The inevitable shutdown post-mortems are rolling in, and two unsurprising things are clear: Republican leaders are annoyed it ever happened, and the focus of that annoyance is the sad-eyed senator from Texas, Ted Cruz. To his glee.
Cruz went out of his way to become the face of the shutdown, of course, so the reaction isn't in the least surprising. Since the advent of the Tea Party shortly after the election of President Obama, there has been a tension between the Republican establishment in Washington and the activists yelling at it from the outside. Even as Tea Party sympathizers started winning elections, the party power structures remained largely indifferent to the activists. Cruz, however, was happy to be a highly visible vessel for their anger — and as a senator, was well-positioned and empowered to leverage it.
In Politico's detailed review of the politics behind the shutdown, a conversation between Speaker John Boehner and Obama is revelatory.
“John, what happened?” Obama asked, according to people briefed on the Oct. 2 conversation.
“I got overrun, that’s what happened,” Boehner said.
Cruz was the one leading that insurrection. And now that it has failed, reporters are getting no shortage of quotes about the junior senator.
Senate Majority Leader Harry Reid was quick to point out that there was no need to ask Democrats to criticize Cruz in an interview with The Huffington Post. Reid: "Republicans criticized him. What do you think that vote was last night from Republicans? That was a message to Ted Cruz: 'What the hell are you doing?' … He is a laughing stock to everybody but him."
Not that that stopped Reid from taking aim. "He has always been able to talk down to people. He is now in the Senate. People are as smart as he is. He can't talk down to anyone anymore. But he has still not accepted that in his own head. He still thinks he's smarter than everybody else. He might be able to work a calculus problem better than I can. But he can't legislate better than I can."
Senate Minority Leader Mitch McConnell, talking to The National Review's Robert Costa, was unusually reserved on the subject, though his staff leaked at least one embarrassing story about Cruz not understanding Senate procedure. (McConnell still has a primary campaign to run against a deeply conservative opponent.)
Costa: One last thing: What’s your take on Senator Ted Cruz, who led the “quixotic venture”?
McConnell: I don’t have any observations to make on that.
But some of the best quotes on Cruz come in reported quotes from generally anonymous sources. That Politico story is full of them.
- "The president gets up every day and reads the newspaper and thanks God that Ted Cruz is in the United States Senate," a Republican senator told Cruz.

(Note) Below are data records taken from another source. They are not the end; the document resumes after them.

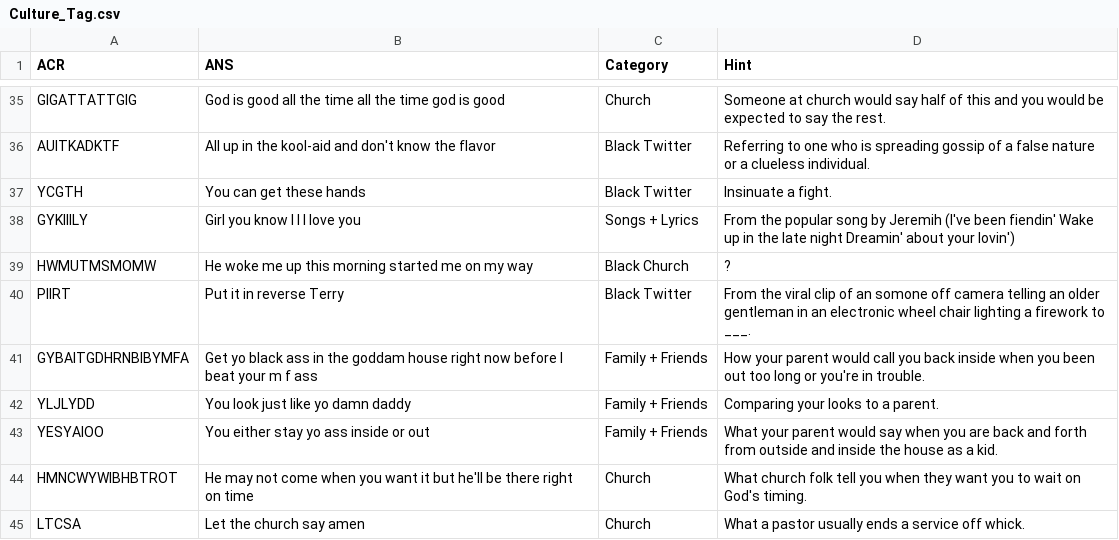
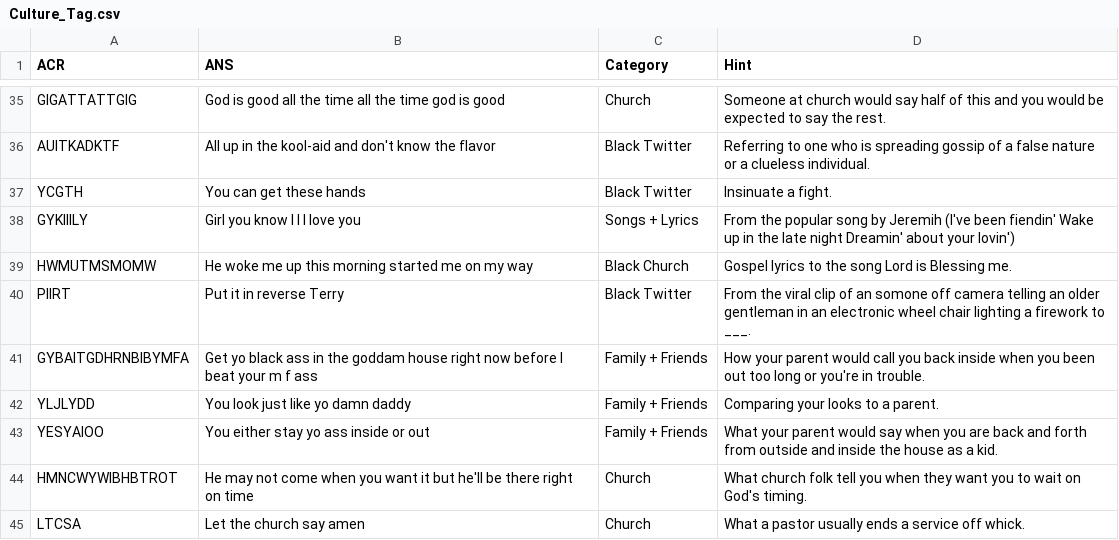
Before and after one commit to chinempc/CultureTags-Game, a CSV file: Culture_Tag.csv, drawn as a sheet; only a part is shown, gaps mark what is left out.

Commit message:
Update Culture_Tag.csv

```diff
--- a/Culture_Tag.csv
+++ b/Culture_Tag.csv
@@ -38,3 +38,3 @@ YCGTH,You can get these hands,Black Twitter,Insinuate a fight.
 GYKIIILY,Girl you know I I I love you,Songs + Lyrics,From the popular song by Jeremih (I've been fiendin' Wake up in the late night Dreamin' about your lovin')
-HWMUTMSMOMW,He woke me up this morning started me on my way,Black Church,?
+HWMUTMSMOMW,He woke me up this morning started me on my way,Black Church,Gospel lyrics to the song Lord is Blessing me.
 PIIRT,Put it in reverse Terry, Black Twitter,From the viral clip of an somone off camera telling an older gentleman in an electronic wheel chair lighting a firework to ___.
```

- "'He is so incredibly immature,' sniffed one GOP senator who attended the lunch."
- Sen. John Boozman of Arkansas "pointedly told Cruz he hadn’t been bullied since middle school, and he wouldn’t be bullied now."
Cruz does have his defenders. Veteran conservative pundit Pat Buchanan fumed about the establishment's rejection of Cruz, calling them a "basket of wimps." Former House Majority Leader (and one-time jailbird) Tom Delay also came to Cruz's defense. "I got to tell you right now, out here in the real world, outside of New York and Washington, D.C., these people think Ted Cruz is a hero," Delay told CNN. "They think that those Republicans in the House are heroes. And they think that Obama is destroying this country."
Which is — again, again, again — precisely the point. It's why McConnell won't criticize Cruz; he knows that Cruz is an even-more-powerful force within the Republican grassroots. In an interview with ABC News, Cruz said that he's "not serving in office because I desperately needed 99 new friends in the U.S. Senate." He's serving in the Senate to make a few million friends in primary states prior to 2016. And he's doing a pretty good job of it.